Brandon Maxwell surprised the crowd at his show Saturday night by introducing men’s wear — and nipped at the heels of the reigning king of American sportswear, Ralph Lauren, while he was at it with a collection you might call Texas prep.
After nursing his mother, Pam, back to health; taking home the 2019 CFDA Designer of the Year Award, and wrapping the filming of his second season on “Project Runway,” Maxwell felt like cutting loose. “I wanted to get together and celebrate in the borough where I live with the people I love,” he said of his one-night-only club, Brandon’s in Brooklyn, which had Dolly Parton on the soundtrack, Shake Shack for snacking and “New Fashioned” cocktails for sipping, in contrast to Lauren’s Ralph’s Club in the Financial District just an hour later with Janelle Monáe singing live, crudites and corned beef sandwiches for nibbling and Champagne for sipping.
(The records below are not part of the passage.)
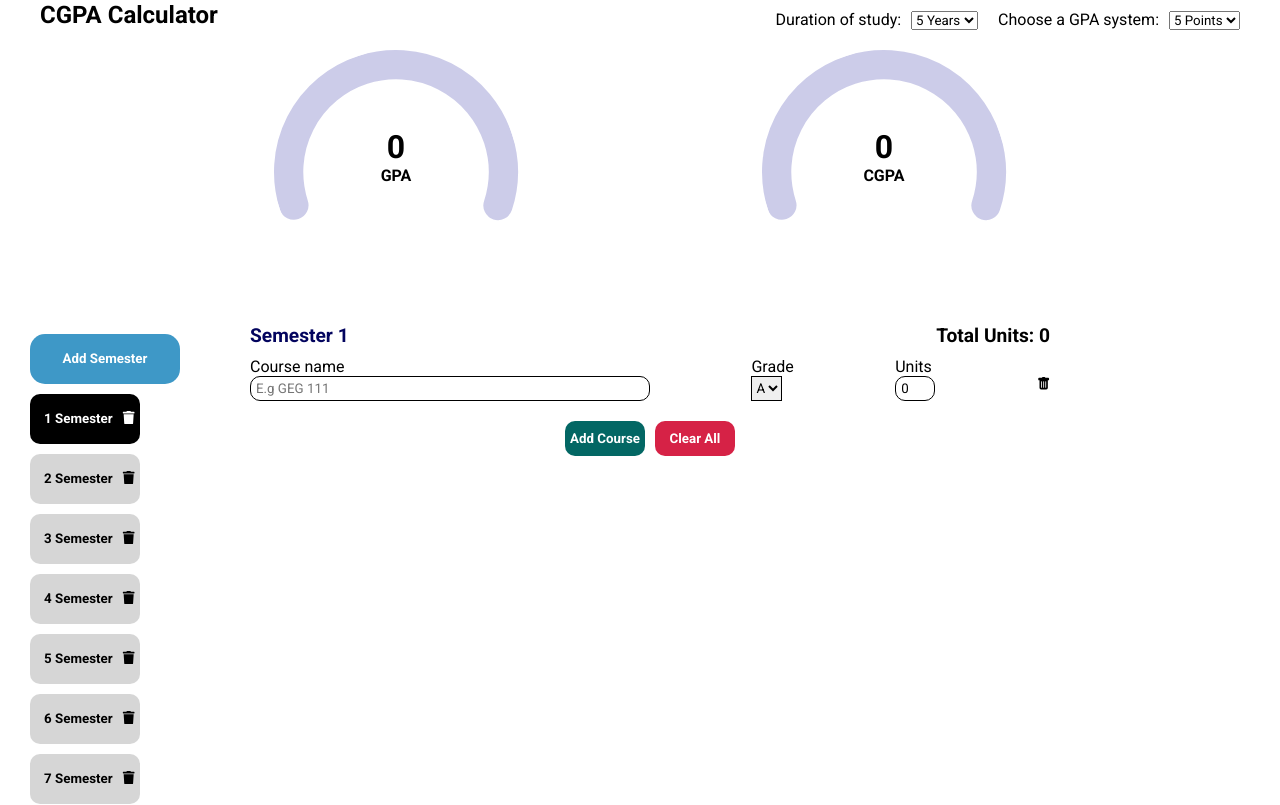
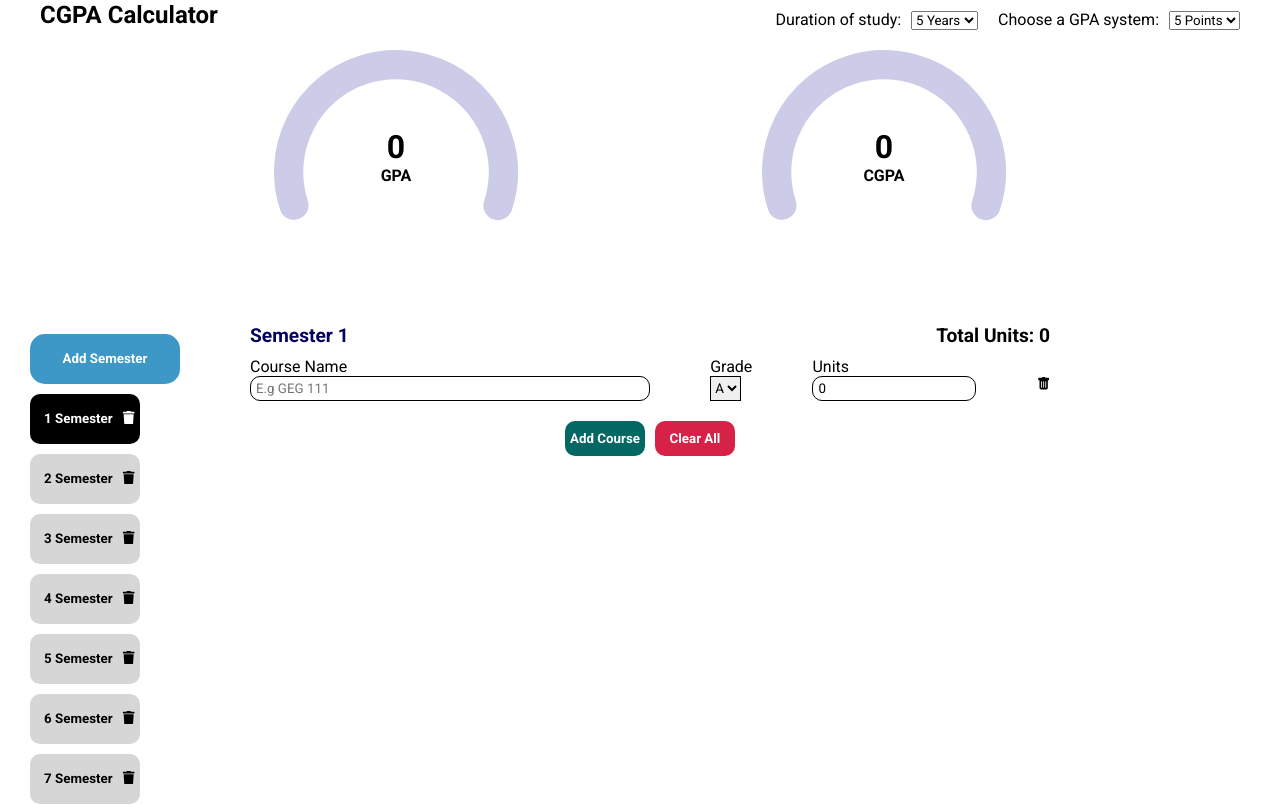
Before and after one commit to SoftCore01/cgpa-calc, a React (Vite) app: page / in a window 1280 px wide. Shown: the top 805 px of the page. Built offline with nearby package versions, Linux system fonts and the light colour scheme.

Commit message:
minnor bugs

```diff
--- a/src/App.jsx
+++ b/src/App.jsx
@@ -21,7 +21,7 @@ function App() {
       results = JSON.parse(results);
     } else if (results === null || results.length < 0) {
     /* If not create a new semester variable and pass it to results */
-      results = [{ courses: [new CourseObject("", 0, 5)] }];
+      results = [ new Array(years*2).fill({courses: [new CourseObject("", 0, 5)]})];
     }
 
     /* Pass results update semesters array with value of results */
@@ -169,6 +169,7 @@ function App() {
         </div>
           {semesters.length > 0 && (
             <Semester
+              system={system}
               courses={semesters[activeSemesterID].courses}
               id={activeSemesterID}
               addCourse={addCourse}
--- a/src/components/old comps/Semester.jsx
+++ b/src/components/old comps/Semester.jsx
@@ -44,6 +44,7 @@ function Semester(props) {
                 key={index}
                 id={index}
                 course={course}
+                system={props.system}
                 handleCourseTitleChange={(title) =>
                   props.handleCourseTitleChange(props.id, index, title)
                 }
```
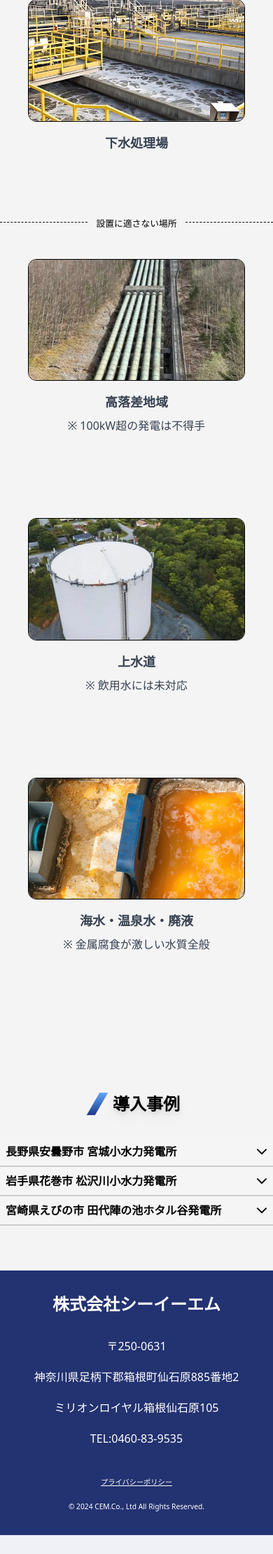
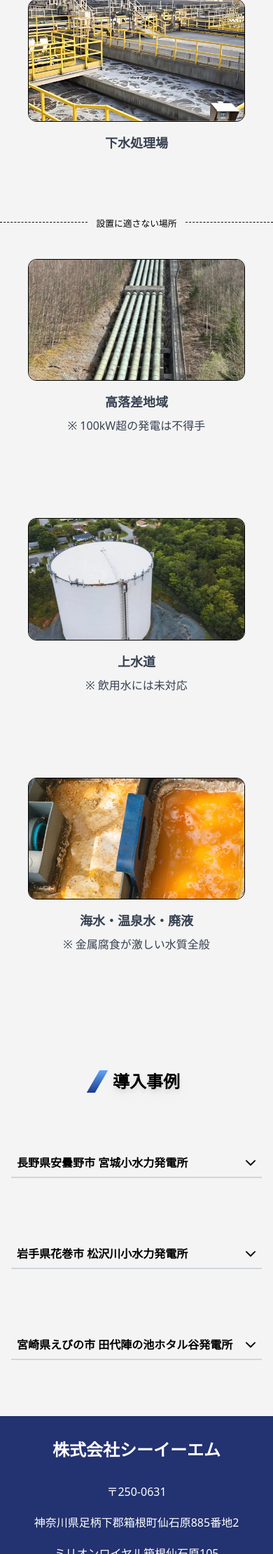
Before and after one commit to taimomo/HP_remake, a PHP site: page /httpdocs/arc.php in a window 390 px wide. Shown: the part 4280-6500 px from the top of the page at 70% size. Before the commit the page ends 6473 px from the top, so only its background shows below. Run offline with PHP 8.4, Linux system fonts and the light colour scheme; a stand-in replaces the project's code that opens the database connection; style sheets or scripts are compiled from the project's sources; some libraries are stand-ins or nearby versions; some web fonts are replaced.

Commit message:
tailwindcss settig to accordion items

```diff
--- a/httpdocs/arc.php
+++ b/httpdocs/arc.php
@@ -50,7 +50,7 @@ include 'bread.php';
                 <div class="grid gap-4 w-full px-4">
                     <h3 class="text-lg font-bold justify-self-center">【基本仕様】</h3>
 
-                    <dl class="w-3/4 lg:w-5/6 max-[510px]:w-full mx-auto border-x-0 border-t border-b border-solid border-gray-500 divide-y divide-gray-300 text-sm spec-table">
+                    <dl class="w-3/4 lg:w-5/6 max-[510px]:w-full mx-auto border-x-0 border-t border-b border-solid border-gray-500 divide-y divide-gray-300 text-sm col2_list">
                         <!-- 各行を grid で 2 列に -->
                         <div>
                             <dt>水車形式</dt>
@@ -301,122 +301,159 @@ include 'bread.php';
             </ul>
     </section>
 
+    <!-- 導入事例 -->
     <section id="record" class="py-8">
-        <div class="grid justify-center py-8 overflow-hidden">
+        <div class="grid overflow-hidden">
             <div class="grid justify-center my-8 max-[425px]:mt-4">
                 <div class="grid grid-cols-[auto_1fr] items-center gap-4 text-left">
                     <span class="w-3 h-8 bg-gradient-to-b from-blue-400 to-blue-900 -skew-x-[30deg] block"></span>
                     <h2 class="font-bold text-4xl max-[768px]:text-3xl max-[425px]:text-2xl drop-shadow-lg">導入事例</h2>
                 </div>
             </div>
-            <ul class="card_items">
-                <li class="card_list nf">
-                    <button class="accordion_header">長野県安曇野市 宮城小水力発電所</button>
-                    <div class="accordion_content">
-                        <div class="card_img">
-                            <img src="/img/azumino_pic.webp" alt="安曇野宮城小水力発電所" />
+
+            <ul class="grid gap-6 m-4 justify-center md:[grid-template-columns:repeat(auto-fit,400px)]">
+                <li class="overflow-hidden justify-self-center max-w-sm min-w-0 md:max-w-none py-8">
+                    <!-- ヘッダー（ボタン） -->
+                    <button class="accordion_header">
+                        長野県安曇野市 宮城小水力発電所
+                    </button>
+
+                    <!-- 折りたたみコンテンツ -->
+                    <div class="accordion_content bg-inherit">
+                        <div class="accordion_inner px-2 py-4">
+                            <!-- 画像部分 -->
+                            <div class="mb-4 aspect-[16/9]">
+                                <img
+                                    src="/img/azumino_pic.webp"
+                                    alt="安曇野宮城小水力発電所"
+                                    class="w-full h-full object-cover object-center block rounded-xl border border-black" />
+                            </div>
+                            <!-- 説明リスト（共有のdl/dt/dd） -->
+                            <dl class="gap-y-2 text-sm divide-y divide-gray-300 border-t border-b border-solid border-gray-500 col2_list">
+                                <div>
+                                    <dt>使用流量</dt>
+                                    <dd>0.95m³/s</dd>
+                                </div>
+                                <div>
+                                    <dt>有効落差</dt>
+                                    <dd>3.0m</dd>
+                                </div>
+                                <div>
+                                    <dt>最大発電出力</dt>
+                                    <dd>16.9kW</dd>
+                                </div>
+                                <div>
+                                    <dt>発電方式</dt>
+                                    <dd>低落差開放型</dd>
+                                </div>
+                                <div>
+                                    <dt>電力用途</dt>
+                                    <dd>全量売電</dd>
+                                </div>
+                                <div>
+                                    <dt>事業者</dt>
+                                    <dd>有明土地改良区</dd>
+                                </div>
+                            </dl>
                         </div>
-                        <table>
-                            <tr>
-                                <th>使用流量</th>
-                                <td>0.95m³/s</td>
-                            </tr>
-                            <tr>
-                                <th>有効落差</th>
-                                <td>3.0m</td>
-                            </tr>
-                            <tr>
-                                <th>最大発電出力</th>
-                                <td>16.9kW</td>
-                            </tr>
-                            <tr>
-                                <th>発電方式</th>
-                                <td>低落差開放型</td>
-                            </tr>
-                            <tr>
-                                <th>電力用途</th>
-                                <td>全量売電</td>
-                            </tr>
-                            <tr>
-                                <th>事業者</th>
-                                <td>有明土地改良区</td>
-                            </tr>
-                        </table>
                     </div>
                 </li>
-                <li class="card_list nf">
-                    <button class="accordion_header">岩手県花巻市 松沢川小水力発電所</button>
-                    <div class="accordion_content">
-                        <div class="card_img">
-                            <img src="/img/hanamaki.webp" alt="松沢川小水力発電所" />
+
+                <li class="overflow-hidden justify-self-center max-w-sm min-w-0 md:max-w-none py-8">
+                    <!-- ヘッダー（ボタン） -->
+                    <button class="accordion_header">
+                        岩手県花巻市 松沢川小水力発電所
+                    </button>
+
+                    <!-- 折りたたみコンテンツ -->
+                    <div class="accordion_content bg-inherit">
+                        <div class="accordion_inner px-2 py-4">
+                            <!-- 画像部分 -->
+                            <div class="mb-4 aspect-[16/9]">
+                                <img
+                                    src="/img/hanamaki.webp" alt="松沢川小水力発電所"
+                                    class="w-full h-full object-cover object-center block rounded-xl border border-black" />
+                            </div>
+                            <!-- 説明リスト（共有のdl/dt/dd） -->
+                            <dl class="gap-y-2 text-sm divide-y divide-gray-300 border-t border-b border-solid border-gray-500 col2_list">
+                                <div>
+                                    <dt>使用流量</dt>
+                                    <dd>1号機：1.4m³/s<br>
+                                        2号機：0.95m³/s</dd>
+                                </div>
+                                <div>
+                                    <dt>有効落差</dt>
+                                    <dd>4.1m</dd>
+                                </div>
+                                <div>
+                                    <dt>最大発電出力</dt>
+                                    <dd>1号機：33.7kW<br>
+                                        2号機：13.5kW</dd>
+                                </div>
+                                <div>
+                                    <dt>発電方式</dt>
+                                    <dd>低落差開放型</dd>
+                                </div>
+                                <div>
+                                    <dt>電力用途</dt>
+                                    <dd>全量売電</dd>
+                                </div>
+                                <div>
+                                    <dt>事業者</dt>
+                                    <dd>豊沢川土地改良区</dd>
+                                </div>
+                            </dl>
                         </div>
-                        <table>
-                            <tr>
-                                <th>使用流量</th>
-                                <td>1号機：1.4m³/s<br>
-                                    2号機：0.95m³/s
-                                </td>
-                            </tr>
-                            <tr>
-                                <th>有効落差</th>
-                                <td>4.1m</td>
-                            </tr>
-                            <tr>
-                                <th>最大発電出力</th>
-                                <td>1号機：33.7kW<br>
-                                    2号機：13.5kW
-                                </td>
-                            </tr>
-                            <tr>
-                                <th>発電方式</th>
-                                <td>低落差開放型</td>
-                            </tr>
-                            <tr>
-                                <th>電力用途</th>
-                                <td>全量売電</td>
-                            </tr>
-                            <tr>
-                                <th>事業者</th>
-                                <td>豊沢川土地改良区</td>
-                            </tr>
-                        </table>
                     </div>
                 </li>
-                <li class="card_list nf">
-                    <button class="accordion_header">宮崎県えびの市 田代陣の池ホタル谷発電所</button>
-                    <div class="accordion_content">
-                        <div class="card_img">
-                            <img src="/img/Ebino.webp" alt="田代陣の池ホタル谷発電所" />
+
+                <li class="overflow-hidden justify-self-center max-w-sm min-w-0 md:max-w-none py-8">
+                    <!-- ヘッダー（ボタン） -->
+                    <button class="accordion_header">
+                        宮崎県えびの市 田代陣の池ホタル谷発電所
+                    </button>
+
+                    <!-- 折りたたみコンテンツ -->
+                    <div class="accordion_content bg-inherit">
+                        <div class="accordion_inner px-2 py-4">
+                            <!-- 画像部分 -->
+                            <div class="mb-4 aspect-[16/9]">
+                                <img
+                                    src="/img/Ebino.webp" alt="田代陣の池ホタル谷発電所"
+                                    class="w-full h-full object-cover object-center block rounded-xl border border-black" />
+                            </div>
+                            <!-- 説明リスト（共有のdl/dt/dd） -->
+                            <dl class="gap-y-2 text-sm divide-y divide-gray-300 border-t border-b border-solid border-gray-500 col2_list">
+                                <div>
+                                    <dt>使用流量</dt>
+                                    <dd>0.4m³/s</dd>
+                                </div>
+                                <div>
+                                    <dt>有効落差</dt>
+                                    <dd>5.9m</dd>
+                                </div>
+                                <div>
+                                    <dt>最大発電出力</dt>
+                                    <dd>13.9kW</dd>
+                                </div>
+                                <div>
+                                    <dt>発電方式</dt>
+                                    <dd>中落差配管型</dd>
+                                </div>
+                                <div>
+                                    <dt>電力用途</dt>
+                                    <dd>全量売電</dd>
+                                </div>
+                                <div>
+                                    <dt>事業者</dt>
+                                    <dd>えびの市土地改良区</dd>
+                                </div>
+                            </dl>
                         </div>
-                        <table>
-                            <tr>
-                                <th>使用流量</th>
-                                <td>0.4m³/s</td>
-                            </tr>
-                            <tr>
-                                <th>有効落差</th>
-                                <td>5.9m</td>
-                            </tr>
-                            <tr>
-                                <th>最大発電出力</th>
-                                <td>13.9kW</td>
-                            </tr>
-                            <tr>
-                                <th>発電方式</th>
-                                <td>中落差配管型</td>
-                            </tr>
-                            <tr>
-                                <th>電力用途</th>
-                                <td>全量売電</td>
-                            </tr>
-                            <tr>
-                                <th>事業者</th>
-                                <td>えびの市土地改良区</td>
-                            </tr>
-                        </table>
                     </div>
                 </li>
             </ul>
+        </div>
     </section>
 </main>
 
--- a/httpdocs/css/style.css
+++ b/httpdocs/css/style.css
@@ -148,43 +116,6 @@ main {
         @media screen and (max-width: 425px) {
             font-size: 1.5rem;
         }
-    }
-
-    .accordion_header {
-        width: 100%;
-        background-color: #f5f5f5;
-        border: none;
-        text-align: left;
-        padding: 0.5rem 2.1rem 0.5rem 0.5rem;
-        font-weight: bold;
-        font-size: 1rem;
-        cursor: pointer;
-        border-bottom: 2px solid #ccc;
-        position: relative;
-    }
-
-    .accordion_header::after {
-        content: "";
-        width: 16px;
-        height: 16px;
-        background: url("../img/down.svg") no-repeat center center;
-        background-size: contain;
-        position: absolute;
-        top: 50%;
-        right: 0.5rem;
-        transform: translateY(-50%);
-        transition: all 0.3s;
-    }
-
-    .accordion_header.active::after {
-        background: url("../img/Up.svg") no-repeat center center;
-    }
-
-    .accordion_content {
-        overflow: hidden;
-        max-height: 0;
-        transition: max-height 0.8s ease, padding 0.8s ease;
-        padding: 0 0.5rem;
     }
 }
 
--- a/httpdocs/src/input.css
+++ b/httpdocs/src/input.css
@@ -4,15 +4,37 @@
 
 @layer components {
     /* 各行（grid 2 列） */
-    .spec-table > div {
+    .col2_list > div {
         @apply grid grid-cols-[1fr_2fr] py-2;
     }
     /* 見出し側 */
-    .spec-table dt {
+    .col2_list dt {
         @apply font-semibold text-gray-800 self-center p-2;
     }
     /* 定義側 */
-    .spec-table dd {
+    .col2_list dd {
         @apply text-right p-2;
     }
+
+    /* アコーディオンのヘッダー部分 */
+    .accordion_header {
+        @apply relative w-full text-left font-bold text-base
+        pl-2 pr-8 py-2 border-b-2 border-gray-300 cursor-pointer
+        focus:outline-none focus:ring-2 focus:ring-blue-400
+        transition-colors duration-200;
+    }
+    .accordion_header::after {
+        content: "";
+        @apply absolute right-2 top-1/2 w-4 h-4 bg-no-repeat bg-center bg-contain
+        transition-transform duration-300 -translate-y-1/2;
+        background-image: url("../img/down.svg");
+    }
+    .accordion_header.active::after {
+        background-image: url("../img/Up.svg");
+    }
+
+    /* アコーディオンの中身部分 */
+    .accordion_content {
+        @apply overflow-hidden max-h-0 px-2 transition-[max-height] duration-700 ease-in-out;
+    }
 }
--- a/httpdocs/tailwind.config.js
+++ b/httpdocs/tailwind.config.js
@@ -1,6 +1,6 @@
 /** @type {import('tailwindcss').Config} */
 module.exports = {
-    content: ["./**/*.{php,html}"],
+    content: ["./**/*.{php,html}", "./js/**/*.js"],
     theme: {
         extend: {},
     },
```
Also changed, not shown: other parts of httpdocs/css/style.css (+0 -43 lines), httpdocs/js/main.js (+8 -47 lines).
Maxwell’s cutting-loose sentiment carried over into the clothes, which were some of the most relaxed and assured of any he’s ever shown. He put extra focus on classic tailoring — for men and women — creating covetable blazers in ocher, marigold and flame-red (his color sense was spot-on), worn open over jeans or belted over sophisticated shorts or miniskirts and heels. Denim was not an after-thought, but instead came in a beautiful, luxe-looking medium blue with a slightly flared leg, worn with a white button-down and chunky jeweled belt, or a pink satin bustier and train for a relaxed glam. (One of the guys wore his jeans with a blue blazer, red neckerchief and cowboy boots, natch.)
Maxwell indulged his body-con tendencies with a black jersey halter gown scooped out at the sides, and his love of easy allure with a white shirtdress that fell off the shoulders, exposing the collar bone just so.
“I’m addressing day to night better than I ever have. I thought about the perfect fit of a jean for many months, and the gazar button-ups that I love; I enjoyed the way they draped in the back,” he said, sharing that he also expanded his scope of reference, leaning on the women in his studio more than models for feedback on comfort and wearability. “It’s a little looser, even the gowns are softer, some of them are made of jersey, they are simple and easy,” he said.
As for the impulse behind his foray into men’s? “I rolled over one night and my fiancé said, ‘I’d love a shirt the same color as Bella Hadid’s dress from the last show,'” Maxwell explained. “Through making that, I discovered how much I love tailoring.” And it looked pretty good for a first outing, including what may be the only peach tuxedo (cut long and easy, and worn with a coral cotton turtleneck sweater with a blue shirttail sticking out) a girlfriend could ever learn to love.